DesRosier said in the press that a a news report on Monday reported false information about the tribe turning an offer of assistance from the state. DesRosier said that this is not and never will be the stance of the Blackfeet Tribal Business Council.
In the press release, DesRosier noted: "The Blackfeet Tribe would like to thank all the hard working plowers that are out there throughout the reservation working day and night to remove snow. It is a tough job. Once snow is removed, a new weather system moves in creating more work. These individuals have been working overtime, barely seeing their families throughout this disaster. They continue every day to try and keep the roads open. We ask that our community be patient and stay off the roads so that they can do their work in case of any emergency that may arise.
The Blackfeet Tribal Business Council posted the following message just after 10 a.m. on Tuesday:
BLACKFEET TRIBE DISASTER AND EMERGENCY SERVICES
TUESDAY FEBRUARY 27, 2018
ATTENTION FOR RESIDENTS OF THE BLACKFEET RESERVATION
HWY 89 SOUTH FROM DUPUYER TO BROWNING IS CLOSED
HWY 89 NORTH IS CLOSED FROM BROWNING TO ST. MARY
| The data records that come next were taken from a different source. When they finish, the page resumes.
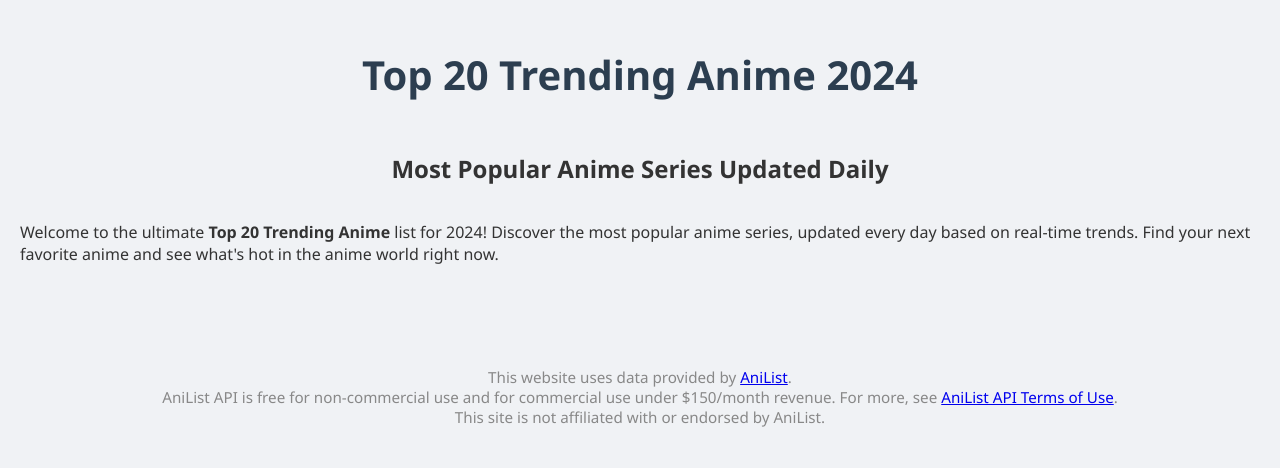
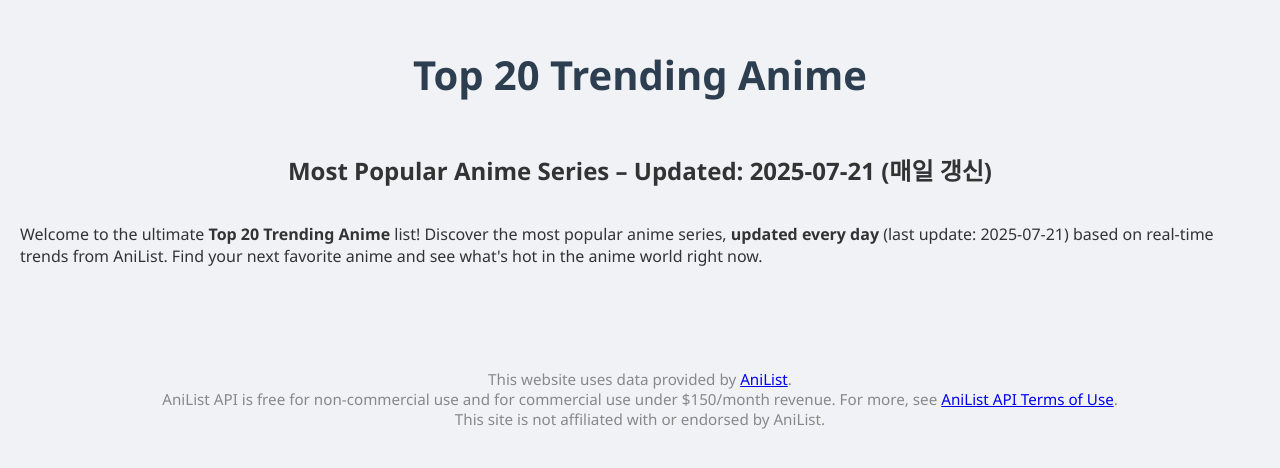
Before and after one commit to PatrickPark1207/trending-anime-frontend, a plain HTML site: page frontend/index.html in a window 1280 px wide. Drawn offline with Linux system fonts and the light colour scheme; no server answers.

Commit message:
fix: 오늘 날짜 및 매일 갱신 문구 반영

```diff
--- a/frontend/index.html
+++ b/frontend/index.html
@@ -2,20 +2,20 @@
 <html lang="en">
 <head>
     <meta charset="UTF-8">
-  <title>Top 20 Trending Anime 2024 | Most Popular Anime List</title>
-  <meta name="description" content="Discover the Top 20 Trending Anime of 2024! Updated daily with the most popular anime series worldwide. Find your next favorite anime here.">
-  <meta name="keywords" content="top 20 trending anime, most popular anime, best anime 2024, anime ranking, anime list, trending anime, top anime">
+  <title>Top 20 Trending Anime | Most Popular Anime List (Updated: 2025-07-21)</title>
+  <meta name="description" content="Discover the Top 20 Trending Anime! Updated daily (2025-07-21) with the most popular anime series worldwide. Find your next favorite anime here.">
+  <meta name="keywords" content="top 20 trending anime, most popular anime, best anime, anime ranking, anime list, trending anime, top anime, 2025 anime, 오늘의 인기 애니, 실시간 애니">
     <meta name="viewport" content="width=device-width, initial-scale=1.0">
   <!-- Open Graph for social sharing -->
-  <meta property="og:title" content="Top 20 Trending Anime 2024 | Most Popular Anime List">
-  <meta property="og:description" content="Discover the Top 20 Trending Anime of 2024! Updated daily with the most popular anime series worldwide.">
+  <meta property="og:title" content="Top 20 Trending Anime | Most Popular Anime List (Updated: 2025-07-21)">
+  <meta property="og:description" content="Discover the Top 20 Trending Anime! Updated daily (2025-07-21) with the most popular anime series worldwide.">
   <meta property="og:image" content="https://yourdomain.com/og-image.png">
   <meta property="og:type" content="website">
   <meta property="og:url" content="https://yourdomain.com/">
   <!-- Twitter Card -->
   <meta name="twitter:card" content="summary_large_image">
-  <meta name="twitter:title" content="Top 20 Trending Anime 2024 | Most Popular Anime List">
-  <meta name="twitter:description" content="Discover the Top 20 Trending Anime of 2024! Updated daily with the most popular anime series worldwide.">
+  <meta name="twitter:title" content="Top 20 Trending Anime | Most Popular Anime List (Updated: 2025-07-21)">
+  <meta name="twitter:description" content="Discover the Top 20 Trending Anime! Updated daily (2025-07-21) with the most popular anime series worldwide.">
   <meta name="twitter:image" content="https://yourdomain.com/og-image.png">
   <!-- Favicon -->
   <link rel="icon" href="/favicon.ico">
@@ -24,7 +24,8 @@
   {
     "@context": "https://schema.org",
     "@type": "ItemList",
-    "name": "Top 20 Trending Anime 2024",
+    "name": "Top 20 Trending Anime (Updated: 2025-07-21)",
+    "description": "Top 20 trending anime, updated daily. This list was last updated on 2025-07-21.",
     "itemListElement": [
       { "@type": "ListItem", "position": 1, "name": "Attack on Titan" },
       { "@type": "ListItem", "position": 2, "name": "One Piece" },
@@ -36,11 +37,11 @@
     <link rel="stylesheet" href="style.css">
 </head>
 <body>
-  <h1>Top 20 Trending Anime 2024</h1>
-  <h2>Most Popular Anime Series Updated Daily</h2>
-  <p>Welcome to the ultimate <strong>Top 20 Trending Anime</strong> list for 2024! Discover the most popular anime series, updated every day based on real-time trends. Find your next favorite anime and see what's hot in the anime world right now.</p>
+  <h1>Top 20 Trending Anime</h1>
+  <h2>Most Popular Anime Series – Updated: 2025-07-21 (매일 갱신)</h2>
+  <p>Welcome to the ultimate <strong>Top 20 Trending Anime</strong> list! Discover the most popular anime series, <strong>updated every day</strong> (last update: 2025-07-21) based on real-time trends from AniList. Find your next favorite anime and see what's hot in the anime world right now.</p>
   <ol id="seo-anime-list" style="display:none;">
-    <li><strong>Attack on Titan</strong> - The most trending anime in 2024.</li>
+    <li><strong>Attack on Titan</strong> - The most trending anime as of 2025-07-21.</li>
     <li><strong>One Piece</strong> - Legendary adventure continues.</li>
     <li><strong>Demon Slayer</strong> - Epic battles and beautiful animation.</li>
     <!-- ... 4~20등도 JS로 동적 생성 가능 -->
```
ROUTE 1 IS CLOSED
ROUTE 4-AWAITING UPDATE AT THIS TIME
ROUTE 8 IS OPEN TO HWY 89
ROUTE 6 OPEN
ROUTE 13 IS OPEN
DURHAM ROAD IS CLOSED FROM 89 W ACROSS TO THE RAILROAD TRACKS SOUTH
MISSION EAST OPEN AS FAR AS LEONARD GUARDIPEE
MISSION WEST-AWAITING UPDATE AT THIS TIME
HWY 464 IS CLOSED
SECONDARY 358 CUT BANK TO VALIER-CLOSED
BLACKFEET COMMUNITY HOSPITAL IS OPEN
HEART BUTTE CLINIC IS CLOSED
BIA IS CLOSED
STAY TUNED FOR UPDATED WEATHER REPORT AND WEATHER ADVISORY
THEY ARE CURRENTLY WORKING ON THE WATER SITUATION IN HEART BUTTE.
IF YOU ARE OR GET STRANDED IN BROWNING, THE UNITED METHODIST CHURCH WITH THE ASSISTANCE OF THE AMERICAN RED CROSS IS PROVIDING AN EMERGENCY SHELTER AT THE UNITED METHODIST CHURCH ANNEX. YOU MAY CALL 338-3900.
PLEASE BE SAFE AND DO NOT ATTEMPT TO DRIVE THROUGH DRIFTS. THE SNOW IS PACKING AND MAKING IT DIFFICULT FOR PLOWS TO WORK WHERE PEOPLE ARE STUCK. DO NOT GO AROUND A ROAD CLOSED SIGN. IT IS CLOSED FOR A REASON
WE ARE WORKING TO THE BEST OF OUR ABILITIES TO GET ROUTES OPEN
THE MAIN PRIORITY FOR PLOWS IS TO TRY AND CLEAR THE MAIN ROADS AND STREETS. COOPERATION FROM THE PUBLIC WILL BE GREATLY APPRECIATED. PLOWS WILL BE WORKING TO KEEP THESE ROUTES OPEN AND CONCENTRATE ON THE EMERGENCY PLOWING. IF YOU NEED TO GET PLOWED OUT TO GET BACK INTO YOUR HOME, YOU MAY HAVE TO HIRE A PRIVATE CONTRACTOR. WE ARE STILL TRYING TO ASSIST THOSE THAT ARE IN MOST NEED AND MEET THE EMERGENCY REQUIREMENTS.